##### MATERIAL FOR THIS EXERCISE #####

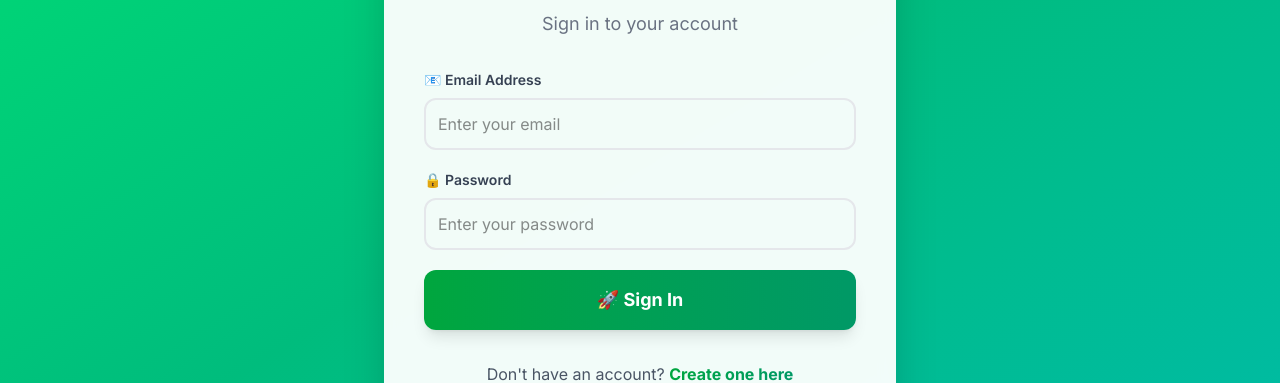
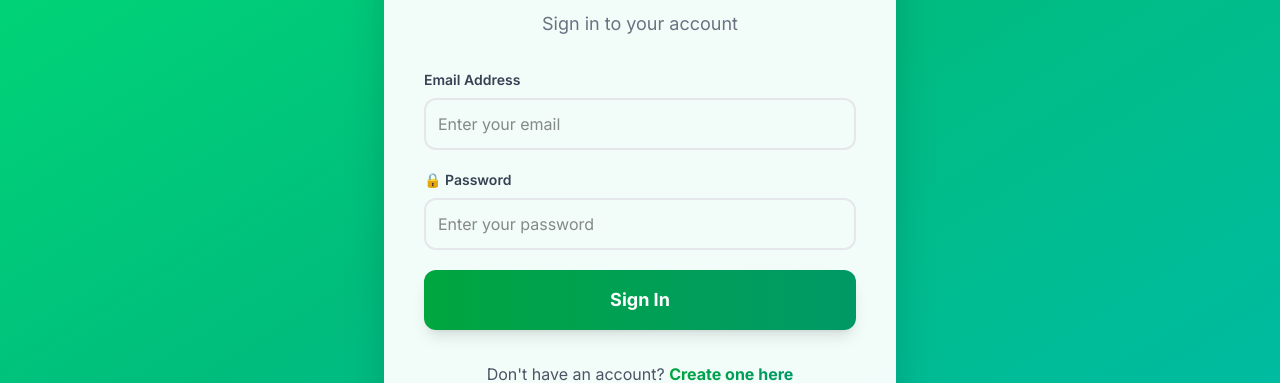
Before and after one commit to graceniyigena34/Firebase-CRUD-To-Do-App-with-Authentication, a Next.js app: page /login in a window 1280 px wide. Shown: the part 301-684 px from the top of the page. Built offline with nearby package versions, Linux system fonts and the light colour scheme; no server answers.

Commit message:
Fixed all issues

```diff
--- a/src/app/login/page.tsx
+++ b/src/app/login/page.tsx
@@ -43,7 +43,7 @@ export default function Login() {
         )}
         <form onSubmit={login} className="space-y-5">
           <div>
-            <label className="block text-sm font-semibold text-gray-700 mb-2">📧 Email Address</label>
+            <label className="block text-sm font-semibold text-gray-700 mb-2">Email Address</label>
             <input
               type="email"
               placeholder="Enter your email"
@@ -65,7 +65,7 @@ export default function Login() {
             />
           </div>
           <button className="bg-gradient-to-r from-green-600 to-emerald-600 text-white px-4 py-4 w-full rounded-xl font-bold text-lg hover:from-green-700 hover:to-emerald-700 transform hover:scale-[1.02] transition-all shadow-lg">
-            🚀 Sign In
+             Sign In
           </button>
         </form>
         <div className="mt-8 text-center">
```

#####
##### MATERIAL FOR THIS EXERCISE #####

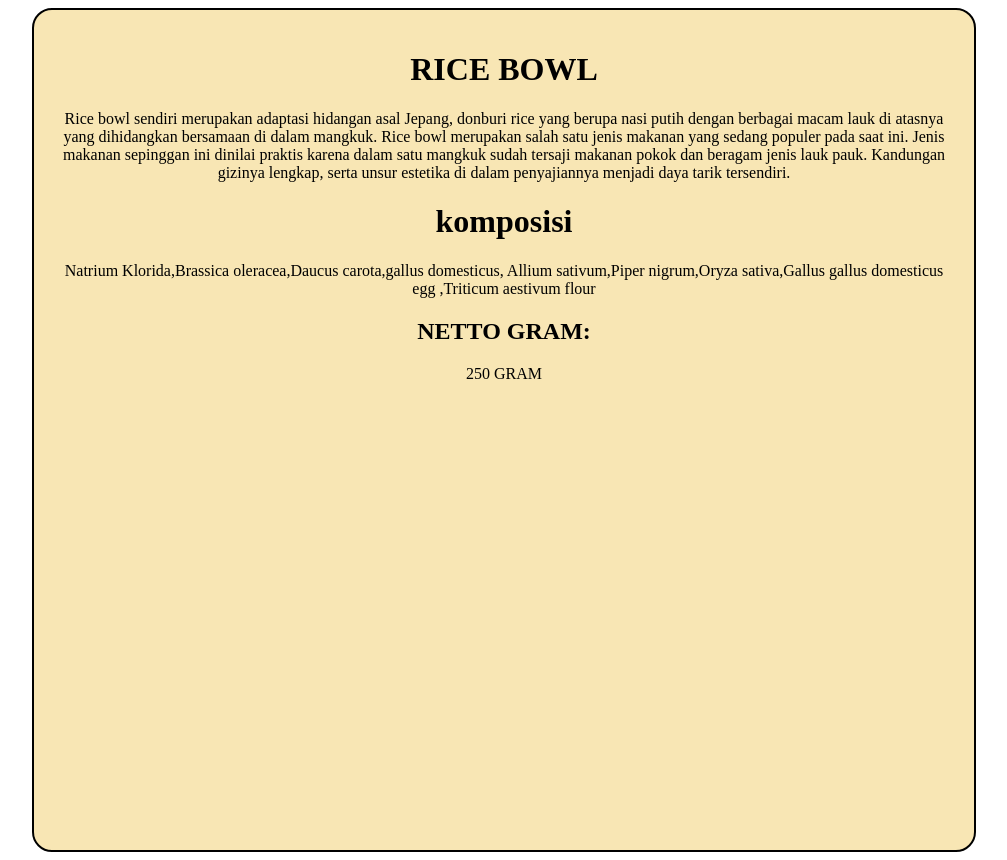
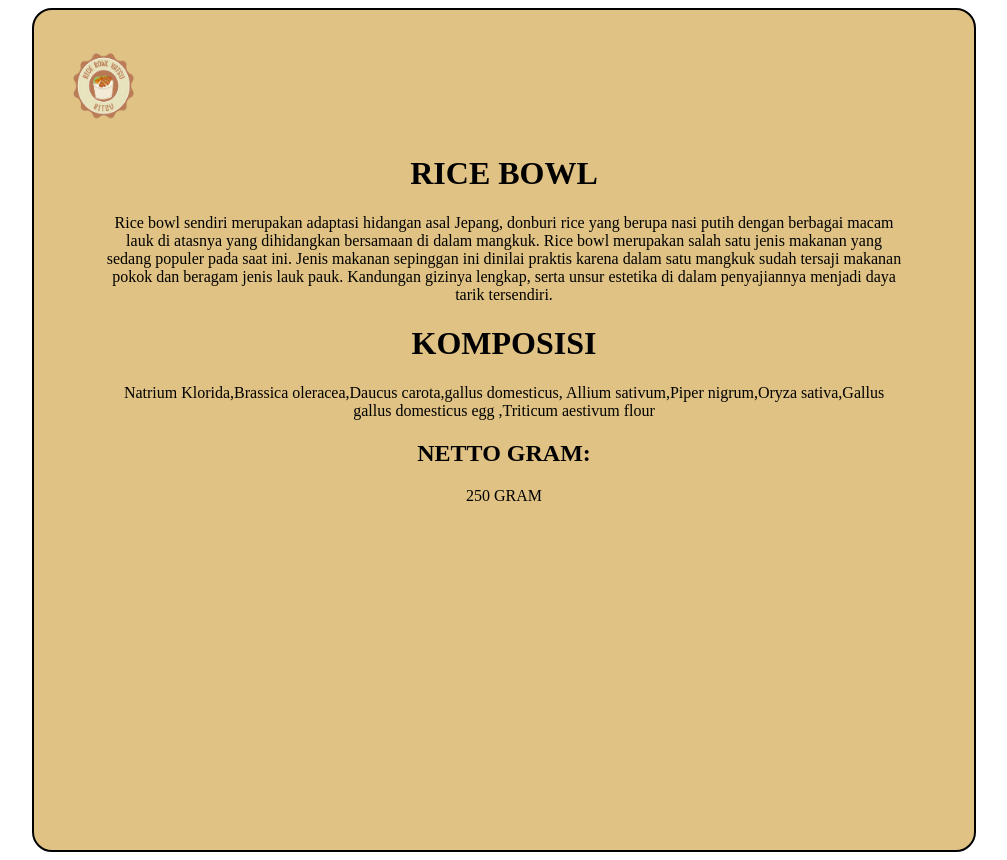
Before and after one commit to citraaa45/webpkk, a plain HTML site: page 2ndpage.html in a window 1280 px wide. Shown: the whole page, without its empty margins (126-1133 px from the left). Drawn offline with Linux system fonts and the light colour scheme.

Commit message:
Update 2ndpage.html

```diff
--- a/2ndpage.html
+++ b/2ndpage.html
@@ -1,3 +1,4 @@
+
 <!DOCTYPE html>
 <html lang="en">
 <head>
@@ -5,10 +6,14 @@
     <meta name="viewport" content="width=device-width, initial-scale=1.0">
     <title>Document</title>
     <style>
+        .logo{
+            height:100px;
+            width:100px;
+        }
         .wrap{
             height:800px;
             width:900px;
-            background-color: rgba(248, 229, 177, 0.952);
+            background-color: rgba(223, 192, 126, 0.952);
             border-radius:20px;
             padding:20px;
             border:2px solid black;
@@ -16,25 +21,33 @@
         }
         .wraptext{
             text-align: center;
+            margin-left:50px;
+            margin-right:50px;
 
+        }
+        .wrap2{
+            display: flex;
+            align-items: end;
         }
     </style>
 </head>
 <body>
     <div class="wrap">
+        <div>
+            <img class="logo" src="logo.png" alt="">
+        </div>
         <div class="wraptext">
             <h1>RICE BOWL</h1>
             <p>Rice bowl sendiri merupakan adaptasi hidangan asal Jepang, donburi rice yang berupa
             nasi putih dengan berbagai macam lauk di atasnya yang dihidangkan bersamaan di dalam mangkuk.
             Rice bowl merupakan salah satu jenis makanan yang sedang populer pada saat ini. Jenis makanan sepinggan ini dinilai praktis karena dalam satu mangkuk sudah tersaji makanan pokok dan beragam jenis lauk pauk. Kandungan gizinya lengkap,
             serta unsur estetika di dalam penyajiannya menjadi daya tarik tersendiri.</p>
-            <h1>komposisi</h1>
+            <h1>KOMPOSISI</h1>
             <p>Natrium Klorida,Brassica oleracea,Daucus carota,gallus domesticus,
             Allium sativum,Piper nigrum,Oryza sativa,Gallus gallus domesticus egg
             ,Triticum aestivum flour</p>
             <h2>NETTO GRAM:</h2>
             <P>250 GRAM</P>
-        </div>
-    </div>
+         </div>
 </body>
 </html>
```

#####

▸ WORK ITEM: The answer must be every line of the records that holds the string "rgba".

▸ ANSWER AREA:
-            background-color: rgba(248, 229, 177, 0.952);
+            background-color: rgba(223, 192, 126, 0.952);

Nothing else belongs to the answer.